By Laura King-Homan, The Wire
Public power utilities represent 60 percent of the electric utilities in the United States, serving 1 in 7 Americans. Nebraska has 166 public power utilities and cooperatives.
Public power is a unique part of living in Nebraska. The state is the only one in the country where all residents get electricity from public power utilities or cooperatives. This week, Oct. 3-9, is Public Power Week. In recognition, here are a few facts you may not know about your public power utilities.
Public power customers enjoy electricity rates averaging 11.6 cents per kilowatt-hour, compared to investor-owned utility customers, who pay an average of 13.2 cents per kilowatt-hour. Nebraska enjoys rates that are even lower, an average of 10.6 cents per kilowatt-hour. Learn more here.
Infographic by the American Public Power Association (APPA)
Also Written by Laura King-Homan
Resolve to be more energy efficient: October tips, The Wire
Additional Recommended Reading
- Final reconciliation bill likely to include energy efficiency funding, but some cuts possible: Rep. Welch, by Robert Walton, Utility Dive
The [annual Energy Efficiency Jobs in America report] comes as lawmakers consider infrastructure and budget reconciliation measures that include billions in funding for efficiency, which experts say could boost the sector’s employment and reduce U.S. carbon emissions. “What I’m seeing in Congress is a growing acceptance … that we have to act,” Rep. Peter Welch, D-Vt., said at an event introducing the efficiency employment report.
Energy Efficiency Jobs in America by nonpartisan business group E2 and clean energy nonprofit E4TheFuture

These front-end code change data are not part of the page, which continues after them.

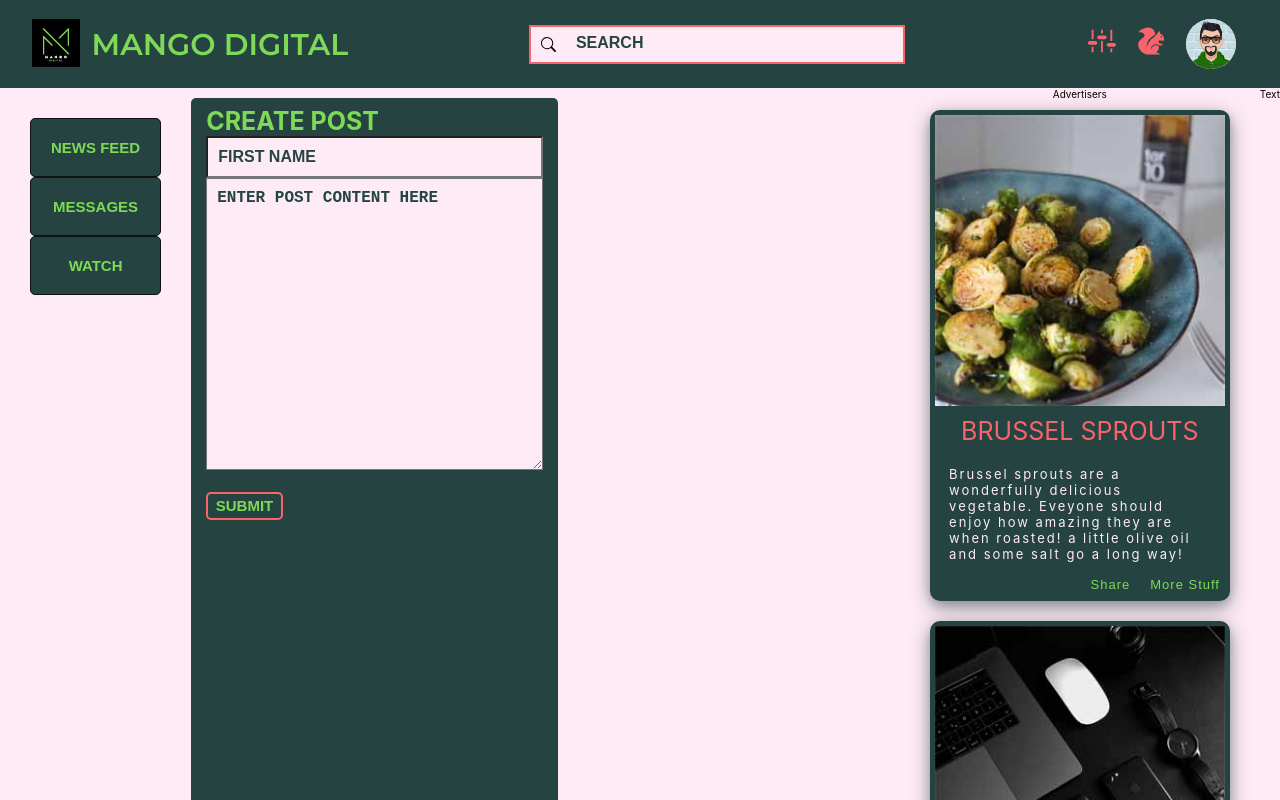
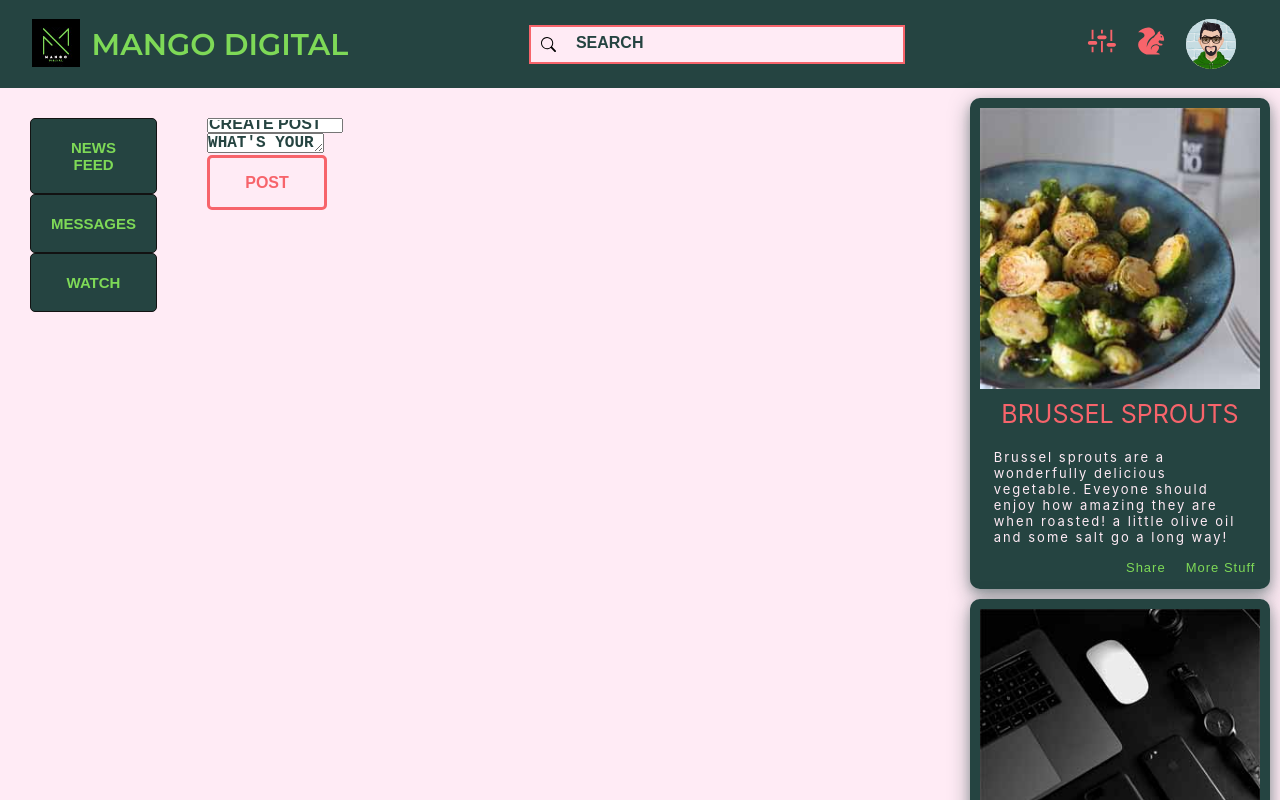
Before and after one commit to HorvathAndrew-FS/horvath-andrew-prw, a React (Create React App) app: page / in a window 1280 px wide. Shown: the top 800 px of the page. Built offline with nearby package versions, Linux system fonts and the light colour scheme; the HTML template or start-up script is replaced by a standard one.

Commit message:
fixing some styling. adding styled components

```diff
--- a/src/App.js
+++ b/src/App.js
@@ -9,6 +9,7 @@ import MainHeader from './components/MainHeader'
 //form
 import PostForm from './components/PostForm';
 
+
 //ads
 import MyAd from './components/MyAd';
 import Sprouts from './images/sprouts.jpg';
@@ -16,36 +17,32 @@ import Tech from './images/tech-gadgets.jpg';
 
 //left side
 import LeftSideNav from './components/LeftNav';
+
 class App extends Component {
   render() {
     return (
       <div>
         <MainHeader />
           <div style={styles.container}>
-        <LeftSideNav styles={styles.leftNav} />
+            <aside styles={styles.leftNav}>
+                <LeftSideNav />
+            </aside>
+                <PostForm />
 
-        <div style={styles.mainContent}>
-          <PostForm />
-        </div>
                 <aside style={styles.ads}>
-            Advertisers
                   <MyAd articleImg={Sprouts} articleAlt="This is my alt tag for brussel sprouts!!"
                     articleTitle="Brussel Sprouts"
-          articleText="Brussel sprouts are a wonderfully delicious vegetable. Eveyone should enjoy how amazing they are when roasted! a little olive oil and some salt go a long way!" />
+                    articleText="Brussel sprouts are a wonderfully delicious vegetable. Eveyone should enjoy how amazing they are       when roasted! a little olive oil and some salt go a long way!" />
 
                   <MyAd articleImg={Tech} articleAlt="This is my alt tag for a bunch of techie gadgets!"
                     articleTitle="How Much Tech is Too Much Tech?"
                     articleStatement="There's no denying tech skills can give kids a leg up in the world of college and career."
-          articleText="
-          But despite the benefits, too much tech use is contributing to serious health and psychological concerns, leaving leaders with the tough task of drawing a line between access and obsession. Let's take a closer look at the impacts of too much tech use and explore 3 steps district tech leaders can take toward a more balanced approach to technology." />
+                    articleText="But despite the benefits, too much tech use is contributing to serious health and
+                      psychological concerns,       leaving leaders with the tough task of drawing a line between access and obsession. Let's take a closer look      at the impacts of too much tech use and explore 3 steps district tech leaders can take toward a more balanced     approach to technology." />
                   </aside>
-          <div class="container">Text</div>
-
-
-
-
             </div>
         </div>
+
     );
   }
 }
@@ -59,18 +56,9 @@ const styles = {
     background: 'rgba(255, 235, 245, 1)',
   },
   leftNav: {
-    display: 'flex',
-  },
-  mainContent: {
-    display: 'flex',
-    flex: 2,
+
   },
   ads: {
-    display: 'flex',
-    flexDirection: 'column',
-    alignItems: 'center',
-    paddingLeft: 20,
-    paddingRight: 20,
 
   }
 }
--- a/src/components/PostForm.js
+++ b/src/components/PostForm.js
@@ -1,59 +1,67 @@
 import React from 'react';
-import ButtonOutline from '../components/buttons/ButtonOutline';
+import Button from './buttons/ButtonOutline'
+import styled from 'styled-components';
 
 const PostForm = props => {
     return (
-        <form style={styles.postForm}>
-            <div style={styles.formTitle}>
-                <h3 style={styles.formH3}>Create Post</h3>
+        <StyleComp>
+            <form>
+           <input placeholder="Create Post" />
+
+            <div>
+                <textarea placeholder="What's Your Boggle?" />
+                <div>
+                    <Button btnText="Post" />
+                </div>
             </div>
-            <div style={styles.containerTitle}>
-                <input style={styles.input} placeholder="first name" />
-            </div>
-            <div style={styles.containerDescription}>
-                <textarea style={styles.textarea} cols="30" rows="15" placeholder="enter post content here" />
-            </div>
-            <div style={styles.btnWrap}>
-                <ButtonOutline btnText="Submit" />
-            </div>
-        </form>
+            </form>
+        </StyleComp>
+
     )
 };
 export default PostForm;
 
-const styles = {
-    postForm: {
-        background: 'rgba(37, 68, 65, 1)',
-        color: 'rgba(37, 68, 65, 1)',
-        padding: '.75rem 1.5rem',
-        borderRadius: '.5rem',
-        marginTop: '1rem',
-    },
-    formTitle: {
-        fontSize: '1.6rem',
-    },
-    formH3: {
-        fontSize: '2.5rem',
-        fontWeight: 'bold',
-        textTransform: 'uppercase',
-        color: 'rgba(126, 217, 87, 1)'
-    },
-    input: {
-        width: '100%',
-        padding: '1rem',
-        background: 'rgba(255, 235, 245, 1)',
-        fontSize: '1.6rem',
-        fontWeight: 'bold',
-        textTransform: 'uppercase',
-        color: 'rgba(247, 100, 107, 1)'
-    },
-    textarea: {
-        padding: '1rem',
-        background: 'rgba(255, 235, 245, 1)',
-        fontSize: '1.6rem',
-        fontWeight: 'bold',
-        textTransform: 'uppercase',
-        color: 'rgba(247, 100, 107, 1)',
-        marginBottom: '2rem',
-    },
-}
+const StyleComp = styled.div`
+    width: 100%;
+    color: rgba(37, 68, 65, 1);
+    padding: 2rem;
+    margin: 1rem 0 0 0;
+`;
+
+// const styles = {
+//     postForm: {
+//         background: 'rgba(37, 68, 65, 1)',
+//         color: 'rgba(37, 68, 65, 1)',
+//         padding: '2rem',
+//         borderRadius: '.5rem',
+
+//     },
+//     input: {
+//         width: '90%',
+//         padding: '1.5rem',
+//         marginBottom: '0 auto 1rem',
+//         background: 'rgba(255, 235, 245, 1)',
+//         fontSize: '1.6rem',
+//         fontWeight: 'bold',
+//         textTransform: 'uppercase',
+//         color: 'rgba(247, 100, 107, 1)'
+//     },
+//     contentAndBtn: {
+//         // border: 'none',
+//         display: 'flex',
+//         flexDirection: 'row',
+//         justifyContent: 'center',
+//         width: '90%',
+//     },
+//     textarea: {
+//         width: '90%',
+//         padding: '1rem',
+//         background: 'red',
+//         border: 'none',
+//         fontSize: '1.6rem',
+//         fontWeight: 'bold',
+//         textTransform: 'uppercase',
+//         color: 'rgba(255, 235, 245, 1)',
+//         marginBottom: '1rem',
+//     },
+// }
--- a/src/components/buttons/ButtonOutline.js
+++ b/src/components/buttons/ButtonOutline.js
@@ -1,27 +1,25 @@
-import React from 'react'
+import React from 'react';
+import styled from 'styled-components';
 
-//standard button component
+//outline button component
 const ButtonOutline = props => {
     return (
-        <button style={styles.btnOutline}>
+        <Outline>
             {props.btnText}
-        </button>
+        </Outline>
 
     )
 }
 export default ButtonOutline
 
-const styles = {
-    btnOutline: {
-        background: 'transparent',
-        color: 'rgba(126, 217, 87, 1)',
-        fontSize: '1.5rem',
-        fontWeight: '700',
-        textTransform: 'uppercase',
-        padding: '1% 2.25%',
-        borderRadius: '5px',
-        border: '2px solid rgba(247, 100, 107, 1)',
-        cursor: 'pointer'
-    }
-
-}
+const Outline = styled.button`
+    height: 5.5rem;
+    width: 12rem;
+    background: transparent;
+    font-size: 1.6rem;
+    font-weight: 700;
+    color: rgba(247, 100, 107, 1);
+    text-transform: uppercase;
+    border: 3px solid rgba(247, 100, 107, 1);
+    border-radius: 5px;
+`
--- a/src/components/myAd.js
+++ b/src/components/myAd.js
@@ -22,7 +22,7 @@ const styles = {
         display: 'flex',
         flexDirection: 'column',
         width: '300px',
-        padding: '1.5%',
+        padding: '3%',
         background: 'rgba(37, 68, 65, 1)',
         borderRadius: '1rem',
         boxShadow: '0 4px 8px 0 rgba(37, 68, 65, .2), 0 6px 20px 0 rgba(37, 68, 65, .5)',
```
Lines whose indentation alone changed are shown as unchanged.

- Report: Ohio and other states losing millions from rollbacks of energy efficiency standards, by Kathiann M. Kowalski, Energy News Network
A bipartisan Ohio bill would be a first step to recouping savings, say advocates. But huge losses from House Bill 6 would remain. For Ohio, the MEEA report estimates that Ohioans missed out on roughly $980 million in net benefits for one program year. That figure includes savings on energy bills, as well as things like reduced capacity costs and avoided costs for transmission and distribution. When avoided health impacts and the social costs of carbon are factored in, Ohioans would have saved more than $2 billion for a single program year, according to the analysis.
- FERC Chair Glick calls for tougher reviews of natural gas projects as commission staff reject EPA advice, by Ethan Howland, Utility Dive
Since he joined FERC four years ago, Glick has argued the agency isn’t taking a sharp enough look at how gas pipelines and liquefied natural gas facilities affect the climate as well as environmental justice communities, or whether the proposed facilities are even needed. Glick’s letter comes as FERC is considering changing how it reviews natural gas infrastructure under a policy statement set in 1999. The agency launched a review of its natural gas policy in April 2018. After Glick was elevated to chairman last January, he asked for another round of comments from stakeholders on issues like how to evaluate greenhouse gas (GHG) emissions.